(Extracted data entries)
# # # # #

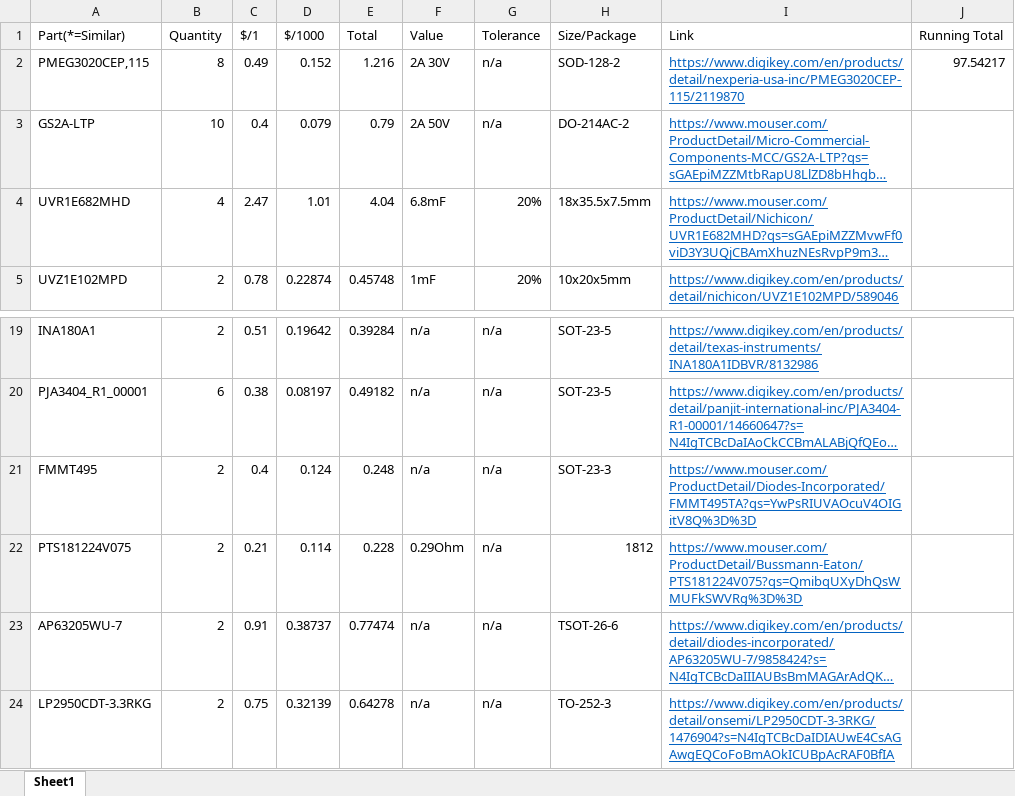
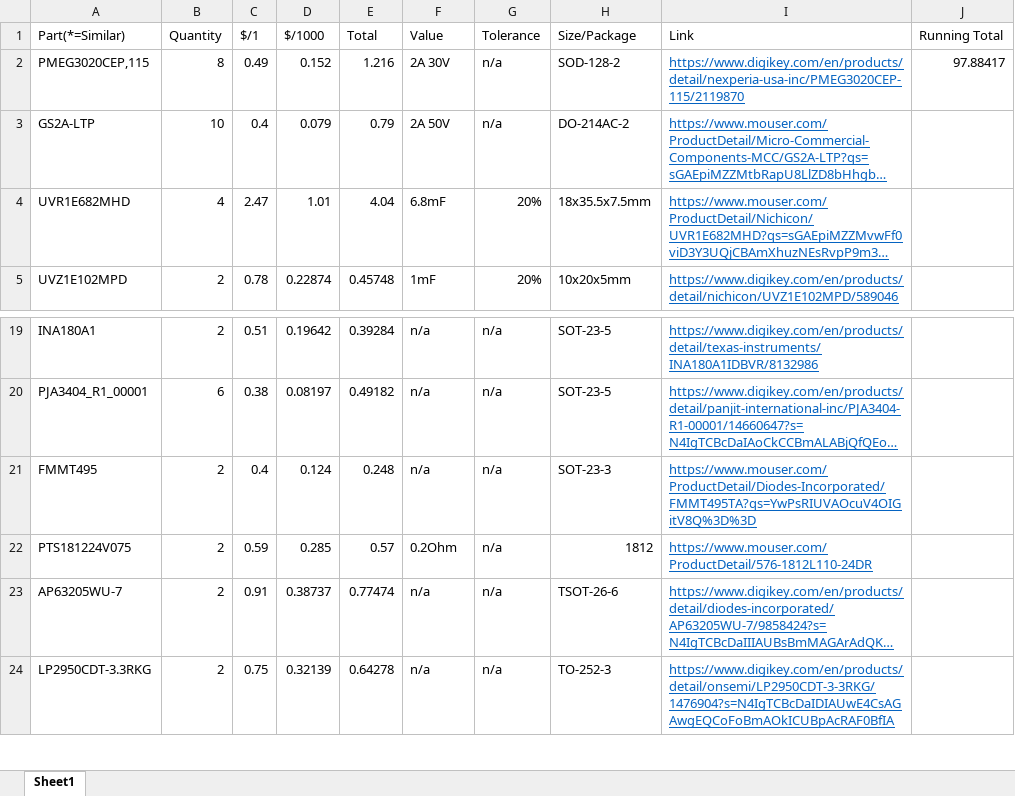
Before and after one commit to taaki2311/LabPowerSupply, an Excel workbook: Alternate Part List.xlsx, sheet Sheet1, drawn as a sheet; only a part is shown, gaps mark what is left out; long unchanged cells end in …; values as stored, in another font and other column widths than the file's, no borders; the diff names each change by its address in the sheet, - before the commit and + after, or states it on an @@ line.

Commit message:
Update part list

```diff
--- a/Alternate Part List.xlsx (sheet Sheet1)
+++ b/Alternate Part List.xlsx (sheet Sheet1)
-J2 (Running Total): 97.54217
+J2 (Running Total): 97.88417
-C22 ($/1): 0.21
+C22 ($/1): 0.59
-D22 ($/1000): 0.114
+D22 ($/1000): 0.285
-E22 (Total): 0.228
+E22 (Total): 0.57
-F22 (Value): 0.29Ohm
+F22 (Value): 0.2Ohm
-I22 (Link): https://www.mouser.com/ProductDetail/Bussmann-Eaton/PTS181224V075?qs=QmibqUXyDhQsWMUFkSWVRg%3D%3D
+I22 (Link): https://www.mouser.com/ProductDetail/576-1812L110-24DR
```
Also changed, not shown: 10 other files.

# # # # #

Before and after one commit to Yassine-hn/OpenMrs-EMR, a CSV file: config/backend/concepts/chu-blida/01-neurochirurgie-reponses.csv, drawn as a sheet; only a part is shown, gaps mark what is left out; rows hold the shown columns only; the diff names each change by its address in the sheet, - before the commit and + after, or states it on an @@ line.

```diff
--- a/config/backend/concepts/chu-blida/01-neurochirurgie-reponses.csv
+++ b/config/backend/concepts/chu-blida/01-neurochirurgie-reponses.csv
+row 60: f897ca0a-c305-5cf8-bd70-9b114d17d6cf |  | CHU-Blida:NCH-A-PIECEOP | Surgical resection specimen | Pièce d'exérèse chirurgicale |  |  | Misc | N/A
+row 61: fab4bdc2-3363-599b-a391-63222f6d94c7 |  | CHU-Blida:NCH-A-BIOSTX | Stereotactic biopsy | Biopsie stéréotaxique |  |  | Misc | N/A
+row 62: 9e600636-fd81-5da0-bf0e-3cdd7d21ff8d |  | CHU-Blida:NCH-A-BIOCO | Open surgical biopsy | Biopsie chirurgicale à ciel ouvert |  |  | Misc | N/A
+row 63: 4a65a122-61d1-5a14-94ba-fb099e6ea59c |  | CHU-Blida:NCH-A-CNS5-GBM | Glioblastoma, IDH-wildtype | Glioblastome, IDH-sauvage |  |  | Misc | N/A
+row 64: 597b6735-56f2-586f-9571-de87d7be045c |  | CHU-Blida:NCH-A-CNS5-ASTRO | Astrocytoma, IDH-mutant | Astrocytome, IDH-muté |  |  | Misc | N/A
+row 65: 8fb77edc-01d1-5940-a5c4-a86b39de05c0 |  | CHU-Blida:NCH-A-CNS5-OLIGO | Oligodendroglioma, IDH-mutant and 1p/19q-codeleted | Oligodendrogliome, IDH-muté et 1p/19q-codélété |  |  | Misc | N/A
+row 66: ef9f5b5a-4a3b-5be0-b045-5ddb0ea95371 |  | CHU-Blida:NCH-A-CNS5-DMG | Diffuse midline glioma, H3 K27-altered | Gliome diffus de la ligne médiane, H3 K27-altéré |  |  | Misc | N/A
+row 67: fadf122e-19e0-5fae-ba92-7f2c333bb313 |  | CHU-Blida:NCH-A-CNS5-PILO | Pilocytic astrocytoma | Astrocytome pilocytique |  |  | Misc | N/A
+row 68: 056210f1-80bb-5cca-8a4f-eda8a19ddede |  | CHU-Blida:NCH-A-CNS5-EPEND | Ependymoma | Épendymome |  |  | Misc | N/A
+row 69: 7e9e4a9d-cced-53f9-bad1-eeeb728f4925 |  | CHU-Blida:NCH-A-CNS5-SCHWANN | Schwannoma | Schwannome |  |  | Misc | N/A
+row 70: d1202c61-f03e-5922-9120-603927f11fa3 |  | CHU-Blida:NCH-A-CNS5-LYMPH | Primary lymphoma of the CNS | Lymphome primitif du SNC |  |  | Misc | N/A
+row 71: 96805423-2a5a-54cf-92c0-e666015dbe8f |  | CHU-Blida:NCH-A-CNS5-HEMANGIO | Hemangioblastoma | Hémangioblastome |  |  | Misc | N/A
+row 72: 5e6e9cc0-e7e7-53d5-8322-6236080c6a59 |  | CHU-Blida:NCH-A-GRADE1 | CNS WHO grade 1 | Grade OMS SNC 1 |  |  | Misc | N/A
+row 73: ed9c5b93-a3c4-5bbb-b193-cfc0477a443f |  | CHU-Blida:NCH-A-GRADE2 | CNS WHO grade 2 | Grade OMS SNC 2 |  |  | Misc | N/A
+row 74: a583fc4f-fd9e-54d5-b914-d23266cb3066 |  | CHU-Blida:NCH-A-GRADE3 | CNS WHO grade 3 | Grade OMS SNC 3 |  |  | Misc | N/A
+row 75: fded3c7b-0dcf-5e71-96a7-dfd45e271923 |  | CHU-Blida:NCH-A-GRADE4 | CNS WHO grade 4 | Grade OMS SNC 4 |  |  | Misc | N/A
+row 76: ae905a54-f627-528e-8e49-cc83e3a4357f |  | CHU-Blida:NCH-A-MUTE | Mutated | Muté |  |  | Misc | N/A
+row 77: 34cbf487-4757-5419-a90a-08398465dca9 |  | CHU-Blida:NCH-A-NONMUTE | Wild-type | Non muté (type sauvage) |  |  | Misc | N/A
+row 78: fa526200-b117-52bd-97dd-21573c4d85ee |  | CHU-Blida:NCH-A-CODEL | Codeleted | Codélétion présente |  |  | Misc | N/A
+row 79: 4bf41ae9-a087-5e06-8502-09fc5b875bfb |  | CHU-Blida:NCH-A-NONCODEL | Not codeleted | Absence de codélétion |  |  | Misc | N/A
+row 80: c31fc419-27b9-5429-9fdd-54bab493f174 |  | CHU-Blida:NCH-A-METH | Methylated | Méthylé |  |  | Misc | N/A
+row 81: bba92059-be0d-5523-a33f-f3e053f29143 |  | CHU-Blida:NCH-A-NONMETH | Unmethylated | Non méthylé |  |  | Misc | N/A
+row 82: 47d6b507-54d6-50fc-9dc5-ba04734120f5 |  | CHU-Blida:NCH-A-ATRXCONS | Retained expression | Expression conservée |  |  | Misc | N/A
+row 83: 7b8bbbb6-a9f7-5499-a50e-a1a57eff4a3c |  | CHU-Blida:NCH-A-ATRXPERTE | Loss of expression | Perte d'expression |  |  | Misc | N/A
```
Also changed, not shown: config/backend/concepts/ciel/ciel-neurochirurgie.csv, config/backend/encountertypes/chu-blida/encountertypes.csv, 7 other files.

# # # # #

• _YOUR TASK_
Check the entries above line by line and return each one containing the word "Also".

• _RESPONSE TO THIS TASK_
Also changed, not shown: 10 other files.
Also changed, not shown: config/backend/concepts/ciel/ciel-neurochirurgie.csv, config/backend/encountertypes/chu-blida/encountertypes.csv, 7 other files.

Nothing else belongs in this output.